Increased risk of heart attack, high blood pressure, and stroke
Now that we know the signs of a stressed mental state, let’s take a look at the steps you can take to manage stress and remain grounded when pressures start to rise. First off, it’s important to know the facts about stress – because you’ve probably heard a lot of fiction…
Myth: Stress is motivational
Fact: While it’s true that short-term reactions to stress can help us deal with difficult or dangerous situations, using stress as your main motivator will eventually impact your physical health and mental wellbeing. As Psychology Today puts it: “People who get things done under stress are succeeding in spite of their stress, not because of it.”
Myth: Stress is a mental health condition
Fact: If left unaddressed, stress can cause mental health conditions such as depression and anxiety to develop. However, stress itself is not a mental health condition - but rather a physiological response to some form of jeopardy.
Myth: Stress is inevitable
Fact: Stress may be an unavoidable reality, but it doesn’t have to be inevitable. That’s because we can take steps to change our response to stress by developing better mental resilience and effective coping mechanisms.
Tips to Manage Stress
1. Prioritise your wellbeing
In order to keep stress at bay, it’s important that we’re feeling well in our minds and bodies. Sleep, physical activity, and healthy eating can make stress easier to cope with by boosting our brain function and enhancing our analytical skills. You can begin by introducing small changes that make a big difference to your mental wellbeing, such as fitting in a short daily walk or getting to bed an hour earlier.
2. Learn to identify your triggers
As we’ve already mentioned, stress is often unavoidable. By learning to recognise what gets you stressed, however, you can better prepare for stressful situations as and when they arise. A good way to track your triggers is by making a note of everything that makes you feel stressed and looking for any patterns. When you next encounter one of these situations, you can pre-empt your response and use techniques to calm your stress levels – such as…
3. Breathing exercises
Did you know that breathing deeply can send signals to your brain that encourage your body to relax? By incorporating a breathing exercise such as this one from the NHS into your daily routine, you can calm your mind, steady your heart rate, and face your stress triggers in a positive, resilient way:
Sit or lie in a comfortable position with your arms by your sides and your feet hip-width apart
Let your breath flow as deep down into your belly as is comfortable, breathing in through the nose and out through the mouth
With each inhale, count steadily from 1 to 5. Then, gently release the breath while counting from 1 to 5 again
Repeat for 5 minutes each day to experience the full benefits
4. Limit time on social media
Spending too much time on social media can become stressful for two reasons. Firstly, the act of comparing ourselves to others can make us feel depressed and isolated, which in turn leaves us less able to deal with stressful situations. Secondly, because many people use social media at night, it can impact our sleep quality and cause us to feel more irritable - and less resilient.
If you feel that social media is causing your stress to spike, why not set a screentime cap on your apps to remind you to stop scrolling?
5. Connect with others

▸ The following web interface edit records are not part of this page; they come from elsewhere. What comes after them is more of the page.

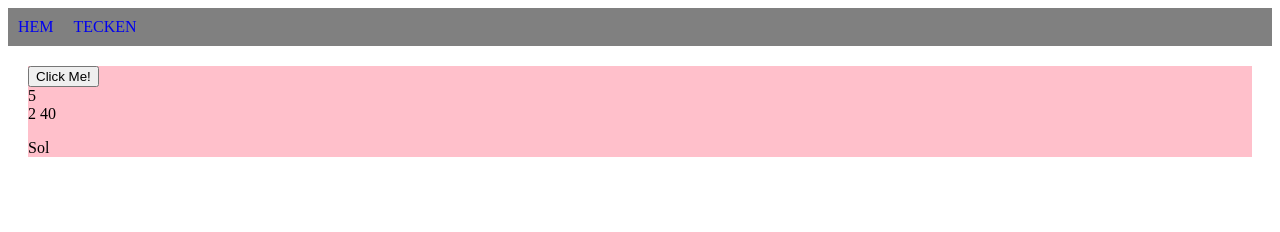
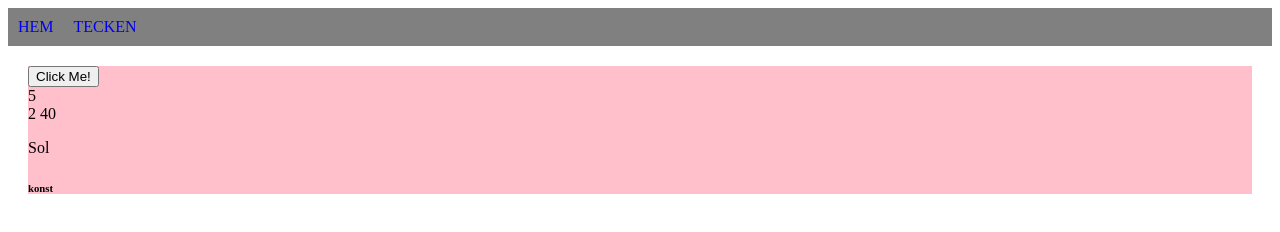
Before and after one commit to Erikalinde1111/labb3, a website: page labb3.html in a window 1280 px wide. Drawn offline with nearby package versions, Linux system fonts and the light colour scheme; no server answers.

Commit message:
lagt till rubrik

```diff
--- a/labb3.html
+++ b/labb3.html
@@ -21,6 +21,7 @@
 			{{moms(10)}}
 			{{buy()}}
 			<p>Sol</p>
+			<h6>konst</h6>
 		</div>
 		<div>
 			<ng-view>
```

Forming connections with those around us is vital to feeling safe and supported. Whether that’s reaching out to a friend or colleague, joining a shared interest group, or volunteering for a local cause, finding a sense of community can boost your wellbeing and provide a space to give and receive support for life’s many challenges.
Where to Turn for Further Support

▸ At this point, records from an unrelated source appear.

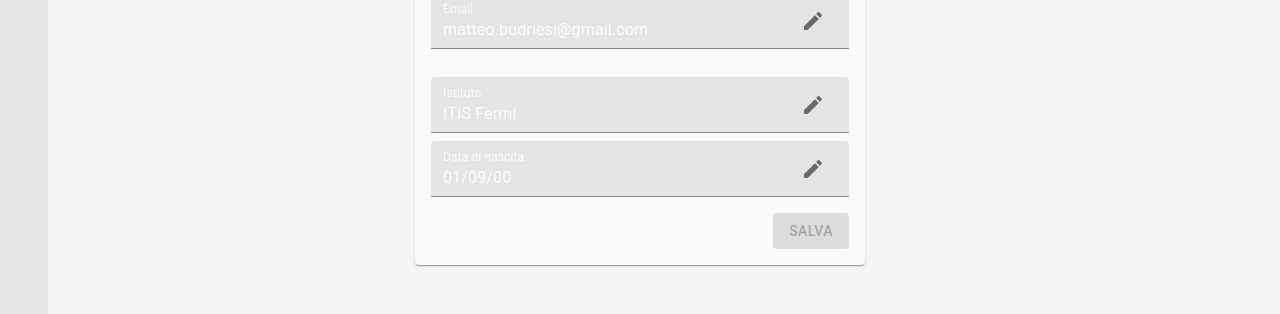
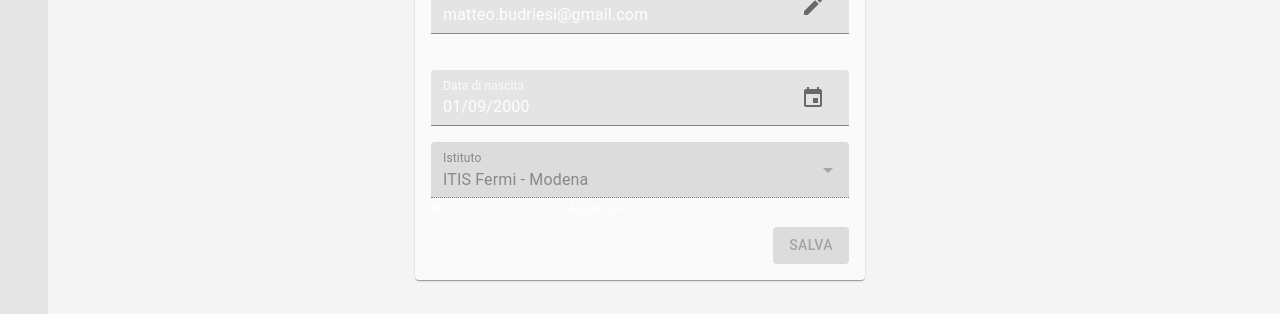
Before and after one commit to webion-hub/cody, a React (Create React App) app in the folder cody/ClientApp/: page /account in a window 1280 px wide. Shown: the part 467-781 px from the top of the page. Built offline with nearby package versions, Linux system fonts and the light colour scheme; no server answers.

Commit message:
add school picker ad date picker to account page

```diff
--- a/cody/ClientApp/src/pages/account/account.js
+++ b/cody/ClientApp/src/pages/account/account.js
@@ -21,20 +21,25 @@ const useStyles = makeStyles((theme) => ({
 
 export function Account(){
 	const classes = useStyles();
-  const [image, setImage] = React.useState("profile_picture");
-  const [aValueIsEdited, setAValueIsEdited] = React.useState(false);
   const [loadingSave, setLoadingSave] = React.useState(false);
+  const [edited, setEdited] = React.useState(false);
 
   const oldDataValues = {
     username: "Matteo2437",
     name: "Matteo",
     surname: "Budriesi",
     email: "matteo.budriesi@gmail.com",
-    school: "ITIS Fermi",
+    school: {
+      name: "ITIS Fermi",
+      city: "Modena",
+      country: "Italia"
+    },
+    isAddedSchool: false,
     birthDate: "01/09/00",
   }
   const [oldData, setOldData] = React.useState(oldDataValues);
   const [data, setData] = React.useState(oldDataValues);
+  const [image, setImage] = React.useState("profile_picture");
 
   const noErrors = {
 		usernameError: false,
@@ -48,26 +53,29 @@ export function Account(){
   }
   const [errors, setErrors] = React.useState(noErrors);
 
-
   const getImage = (value) => {
     if(value !== "profile_picture"){
       setImage(value);
-      setAValueIsEdited(aValueIsEdited || value);
+      setEdited(true);
     }
   }
 
   const getData = (data) => {
-    setData(data);
-  }
-
-  const handleAValueIsEdited = (value) => {
-    setAValueIsEdited(aValueIsEdited || value);
+    if(JSON.stringify(data) === JSON.stringify(oldData)){
+      setEdited(false)
+    }
+    else{
+      setData(data);
+      setEdited(true);
+    }
   }
 
   const handleTrySave = () => {
     const errorsController = new ErrorsController;
+
     setLoadingSave(true);
     setErrors(noErrors);
+
     errorsController
       .checkAll(data, oldDataValues)
       .then(results => {
@@ -78,12 +86,12 @@ export function Account(){
               ProfilePicture
                 .createOrUpdate(image)
                 .then(() => {
-                  setAValueIsEdited(false);
+                  setEdited(false);
                   setLoadingSave(false);
                 })
             }
             setOldData(data);
-            setAValueIsEdited(false);
+            setEdited(false);
           }
           errors[result] = true;
         })
@@ -107,23 +115,22 @@ export function Account(){
 					className={classes.mainPaper}
 				>
 					<InfoBox
-            username={data.username}
-            school={data.school}
+            username={oldData.username}
+            school={oldData.school}
             onImageChange={getImage}
           />
           <DataForms
             data={data}
             oldData={oldData}
-            handleAValueIsEdited={handleAValueIsEdited}
             onDataChange={getData}
             errors={errors}
           />
           <Box
-            pt={2}
+            pt={1}
             textAlign="end"
           >
             <LoadingButton
-              disabled={!aValueIsEdited}
+              disabled={!edited}
               onClick={handleTrySave}
               loading={loadingSave}
               label="Salva"
--- a/cody/ClientApp/src/pages/account/account_components/data_forms.js
+++ b/cody/ClientApp/src/pages/account/account_components/data_forms.js
@@ -2,21 +2,24 @@ import React from 'react';
 import { Box, Grid, Typography, Fade } from '@material-ui/core';
 
 import { EditableCustomTextField } from 'src/components/pickers/text_fields/editable_custom_textfield'
+import { DatePicker } from 'src/components/pickers/text_fields/date_picker';
+import { SchoolPicker } from 'src/components/pickers/school_picker';
 
+import { Form } from 'src/lib/default_values/sizes/form_size';
 
 export function DataForms(props){
   const [data, setData] = React.useState(props.data);
 
   const getValue = (dataName) => (value) => {
-		const dataUpdated = {
+		const updateData = {
 			...data,
 			[dataName]: value,
 		}
 
-    setData(dataUpdated);
+    setData(updateData);
 
 		const {onDataChange} = props;
-		onDataChange(dataUpdated);
+		onDataChange(updateData);
   }
 
 	return (
@@ -24,8 +27,7 @@ export function DataForms(props){
 			<EditableCustomTextField
 				title="Username"
 				value={props.oldData.username}
-				getValue={getValue("username")}
-				valueIsEdited={props.handleAValueIsEdited}
+				onChange={getValue("username")}
 				error={
 					props.errors.usernameExist ||
 					props.errors.usernameError
@@ -50,8 +52,7 @@ export function DataForms(props){
 			<EditableCustomTextField
 				title="Nome"
 				value={props.oldData.name}
-				getValue={getValue("name")}
-				valueIsEdited={props.handleAValueIsEdited}
+				onChange={getValue("name")}
 				error={props.errors.nameError}
 				mb={1}
 				mt={1}
@@ -59,16 +60,14 @@ export function DataForms(props){
 			<EditableCustomTextField
 				title="Cognome"
 				value={props.oldData.surname}
-				getValue={getValue("surname")}
-				valueIsEdited={props.handleAValueIsEdited}
+				onChange={getValue("surname")}
 				error={props.errors.surnameError}
 				mb={1}
 			/>
 			<EditableCustomTextField
 				title="Email"
 				value={props.oldData.email}
-				getValue={getValue("email")}
-				valueIsEdited={props.handleAValueIsEdited}
+				onChange={getValue("email")}
 				error={
 					props.errors.emailExist ||
 					props.errors.emailError
@@ -90,22 +89,24 @@ export function DataForms(props){
 					</Typography>
 				</Fade>
 			</Grid>
-			<EditableCustomTextField
-				title="Istituto"
-				value={props.oldData.school}
-				getValue={getValue("school")}
-				valueIsEdited={props.handleAValueIsEdited}
-				error={props.errors.school}
-				mb={1}
-				mt={1}
+			<DatePicker
+				variant="filled"
+				value={props.oldData.birthDate}
+				onChange={getValue("birthDate")}
 			/>
-			<EditableCustomTextField
-				title="Data di nascita"
-				value={props.oldData.birthDate}
-				getValue={getValue("birthDate")}
-				valueIsEdited={props.handleAValueIsEdited}
-				error={props.errors.birthDate}
-			/>
+			<Box mt={1}>
+				<SchoolPicker
+					variant="filled"
+					imageWidth = {Form.imageWidth}
+					formWidth = {Form.width}
+					values={{
+						school: props.oldData.school,
+						isAddedSchool: props.oldData.isAddedSchool
+					}}
+					school={getValue("school")}
+					isAddedSchool={getValue("isAddedSchool")}
+				/>
+			</Box>
 		</Box>
 	);
 }
```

Tried all the above and still can’t seem to shake stress? It might be time to speak to your GP about alternative treatment options such as Cognitive Behavioural Therapy (CBT), medications, or referral to a specialist.

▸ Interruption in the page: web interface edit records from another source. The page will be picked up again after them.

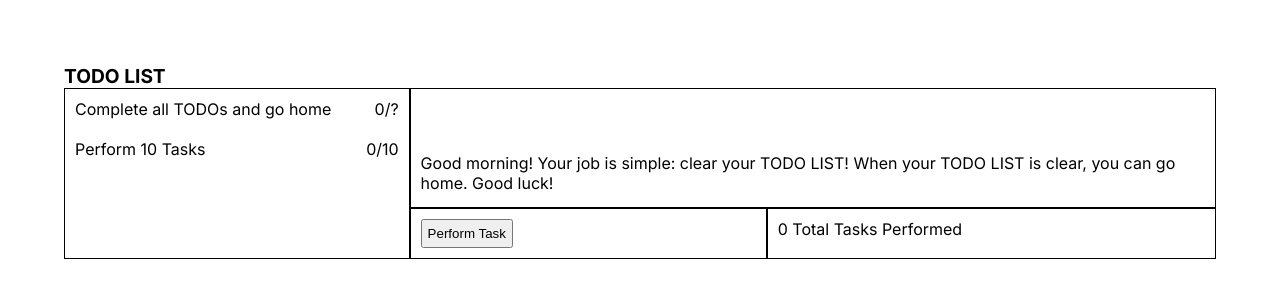
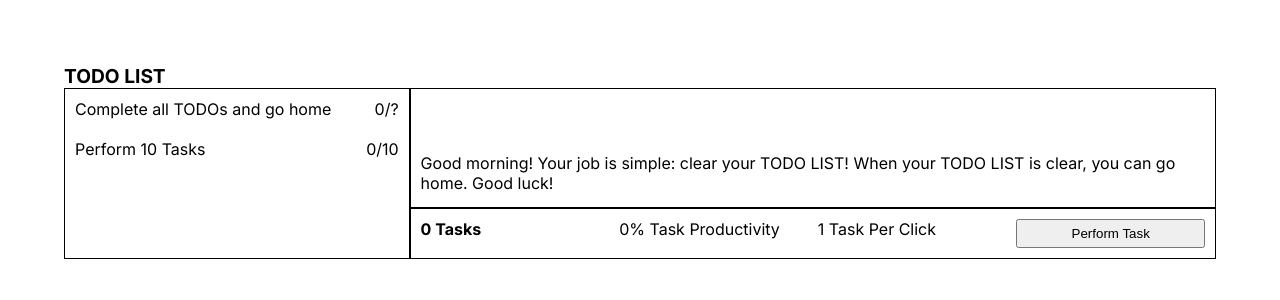
Before and after one commit to jasonroelofs/todo-list, a Next.js app: page / in a window 1280 px wide. Shown: the top 300 px of the page. Built offline with nearby package versions, Linux system fonts and the light colour scheme.

Commit message:
Combine info and action panels
There's more information we need to show and they need to be contextual
to the feature (task, worker, etc), so lets try a grid view

```diff
--- a/app/components/action_panel.tsx
+++ b/app/components/action_panel.tsx
@@ -3,23 +3,48 @@
 import {useDispatch, useGameState} from '../game_context'
 import {GameAction, workersEnabled, canAllocateWorker} from '../game_state'
 import {TimeoutButton} from './timeout_button'
-import {workerCost} from '../formulas'
+import {workerCost, workerProductivity} from '../formulas'
 
-export function ActionPanel() {
+function PerformTasksRow() {
   const gameState = useGameState();
   const dispatch = useDispatch();
 
   return (
-    <div className="action_panel">
+    <>
+      <strong>{gameState.taskWallet} Tasks</strong>
+      <div>0% Task Productivity</div>
+      <div>1 Task Per Click</div>
       <TimeoutButton onClick={() => dispatch(GameAction.PerformTask)} disableMs={0}>Perform Task</TimeoutButton>
-      {workersEnabled(gameState) && (
+    </>
+  );
+}
+
+function AllocateWorkersRow() {
+  const gameState = useGameState();
+  const dispatch = useDispatch();
+
+  return (
+    <>
+      <div>{gameState.totalWorkers} Workers Allocated</div>
+      <div>0% Worker Productivity</div>
+      <div>{workerProductivity(gameState)} Tasks / second</div>
       <button
         onClick={() => dispatch(GameAction.AllocateWorker)}
         disabled={!canAllocateWorker(gameState)}
       >
         Allocate Worker ({workerCost(gameState)} Tasks)
       </button>
-      )}
+    </>
+  );
+}
+
+export function ActionPanel() {
+  const gameState = useGameState();
+
+  return (
+    <div className="action_panel">
+      <PerformTasksRow />
+      {workersEnabled(gameState) && <AllocateWorkersRow />}
     </div>
   )
 }
--- a/app/formulas.ts
+++ b/app/formulas.ts
@@ -1,5 +1,23 @@
 import {GameState} from './game_state'
 
+/**
+ * How many tasks does each manual click perform?
+ * How many tasks / second does each worker perform?
+ */
+export function taskProductivity(gameState: GameState): number {
+}
+
+/**
+ * Given the current state of the game, how much does it cost
+ * to allocate the next worker?
+ */
 export function workerCost(gameState: GameState): number {
   return Math.floor(10 * Math.pow(1.07, gameState.totalWorkers + 1));
 }
+
+/**
+ * How many tasks are workers performing each second?
+ */
+export function workerProductivity(gameState: GameState): number {
+  return gameState.totalWorkers;
+}
--- a/app/globals.scss
+++ b/app/globals.scss
@@ -72,16 +72,16 @@ header {
     flex-direction: row;
   }
 
-  .information_panel {
+  .action_panel {
+    display: grid;
     flex-grow: 1;
     border: 1px solid black;
     padding: 10px;
-  }
 
-  .action_panel {
-    flex-grow: 1;
-    border: 1px solid black;
-    padding: 10px;
+    grid-template-columns: repeat(4, 1fr);
+    grid-column-gap: 10px;
+    grid-auto-flow: row;
+    grid-row-gap: 10px;
 
     button {
       padding: 5px;
--- a/app/page.tsx
+++ b/app/page.tsx
@@ -1,5 +1,4 @@
 import {TodoList} from './components/todo_list'
-import {InformationPanel} from './components/information_panel'
 import {ActionPanel} from './components/action_panel'
 import {StoryPanel} from './components/story_panel'
 
@@ -19,7 +18,6 @@ export default function Home() {
           </div>
           <div className="game_panel">
             <ActionPanel />
-            <InformationPanel />
           </div>
         </div>
       </main>
```
Lines whose indentation alone changed are shown as unchanged.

If your employer offers Vivup’s Employee Assistance Programme, there are lots of useful resources on breathing techniques and mindfulness that can help you manage stress. Plus, you can also access a 24-hour telephone helpline for responsive, confidential and totally independent advice should you or a colleague need mental health support.